As a programmer and as a writer, if I feel really successful, what I’ve done is I’ve helped Western audiences or readers to confront something that they maybe haven’t thought about, or some kind of film that they weren’t aware of, and just make them see that there are different ways of seeing things, that could be provocative or fascinating.
Thinking about translation makes me think of some programmers I know who could say to a filmmaker: oh well I’ll show that to you in my festival but you’ve got to change the ending and redo the music because for Western audiences this won’t work. That’s translation and I never want to do that. Writing the subtitles on the other hand is fine [laughs], and that’s part of the work I try to do.
CC: Have Western audience’s expectations changed with their understanding of, or maybe their relation to, China?
SK: It depends. On the commercial side, sadly, since it’s distributor-run, Western audience’s expectations are shaped by what large Western corporations decide to feed them. [laughs] It still seems like markets are for large costume dramas, swords, that sort of thing.
On the independent side, there’s been a little bit of a trend these last few years. Things have congealed a little for a while, where the standard, long-take, urban ennui film of young, Chinese drifter guys – maybe getting involved with prostitutes, maybe getting messed up with the law and getting killed – seems to be kind of a template. Western festivals seem to find these films easy to show their audiences, and it’s what their audiences kind of expect. And sometimes I wonder if directors don’t produce that kind of work because they know they have a chance to get it out there.
CC: And then where does the âˆšÂ¢â€šÃ‡Â¨Ã€Ãºbanned film’ sit within those expectations?
SK: Well it’s a marketing word, really. It’s something that people put on posters. There was a famous story of a filmmaker sticking the word âˆšÂ¢â€šÃ‡Â¨Ã€Ãºbanned’ on a poster – you know the film wasn’t banned – for distribution in the West. Because that’s a sexy label, right?
CC: The same thing happens with books that Chinese publishers chose to never publish. They get called banned but they never encountered the censorship system.
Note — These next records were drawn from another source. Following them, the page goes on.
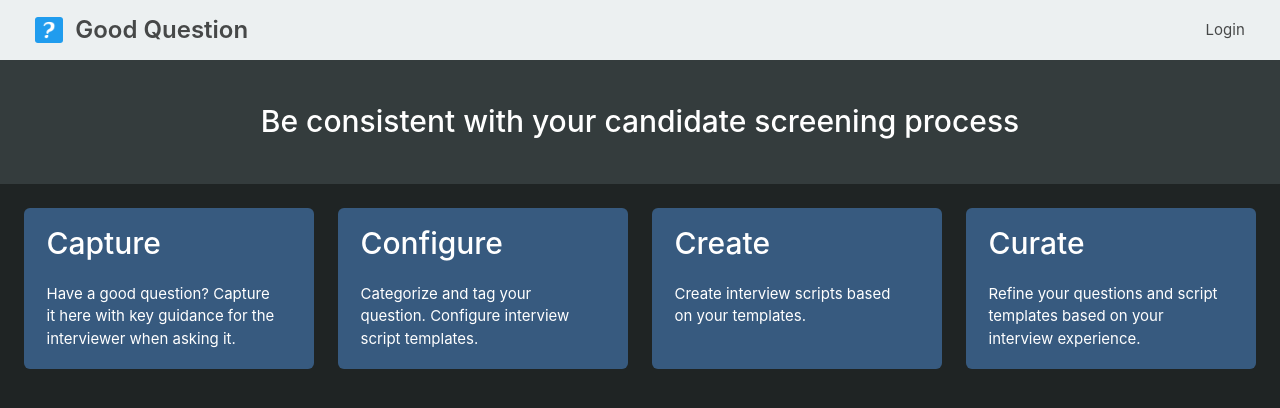
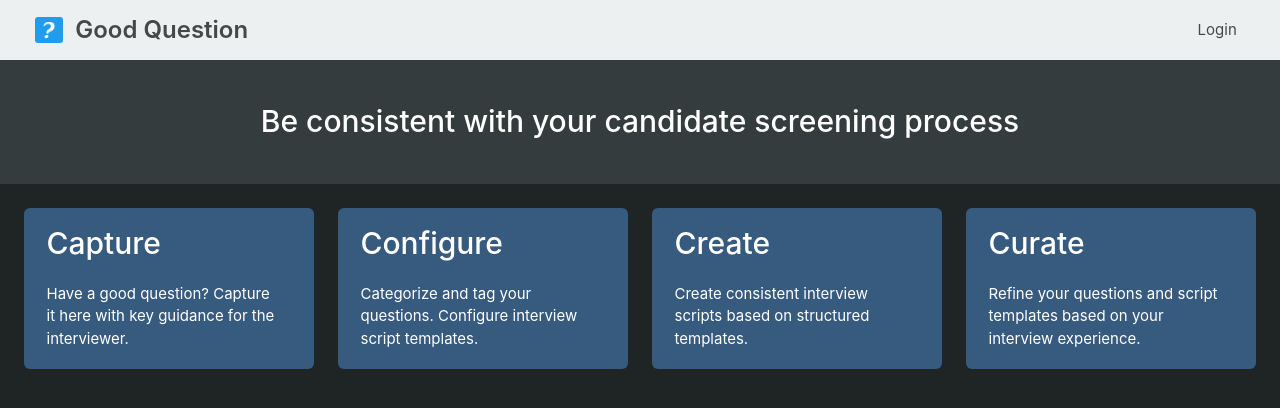
Before and after one commit to nnicolosi/good-question, a React (Create React App) app in the folder client/: page / in a window 1280 px wide. Shown: the top 408 px of the page. Built offline with nearby package versions, Linux system fonts and the light colour scheme.

Commit message:
Minor updates to home page content

```diff
--- a/client/src/components/navigation/navigation.scss
+++ b/client/src/components/navigation/navigation.scss
@@ -23,4 +23,8 @@
       cursor: default;
     }
   }
+
+  .navbar-end {
+    margin-right: 8px;
+  }
 }
--- a/client/src/pages/home/index.jsx
+++ b/client/src/pages/home/index.jsx
@@ -13,15 +13,15 @@ const HomePage = () => {
           <div className="tile is-parent">
             <article className="tile is-child notification is-primary">
               <p className="title">Capture</p>
-              <p className="content">Have a good question? Capture it here with key guidance for the interviewer when asking it.</p>
+              <p className="content">Have a good question? Capture it here with key guidance for the interviewer.</p>
             </article>
             <article className="tile is-child notification is-primary">
               <p className="title">Configure</p>
-              <p className="content">Categorize and tag your question. Configure interview script templates.</p>
+              <p className="content">Categorize and tag your questions. Configure interview script templates.</p>
             </article>
             <article className="tile is-child notification is-primary">
               <p className="title">Create</p>
-              <p className="content">Create interview scripts based on your templates.</p>
+              <p className="content">Create consistent interview scripts based on structured templates.</p>
             </article>
             <article className="tile is-child notification is-primary">
               <p className="title">Curate</p>
```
SK: So it works for things like Lou Ye’s last film in Cannes Film Festival, [Spring Fever] – the one after Summer Palace. Since he was banned because of Summer Palace, âˆšÂ¢â€šÃ‡Â¨Ã€ÃºFilmed by Banned Chinese Filmmaker’ was the way it was presented at Cannes. And you know media, because they like to tell stories they’ve already told over and over, that’s how it was picked up. But I’m not sure that’s helpful, it’s certainly not imaginative, and it forces a kind of non-mainstream filmmaking into a âˆšÂ¢â€šÃ‡Â¨Ã€Ãºbanned’, adversarial, political kind of a straight jacket. Some people are doing that work and I admire them, I think it’s great work, but there’s a lot of really interesting work that isn’t like that.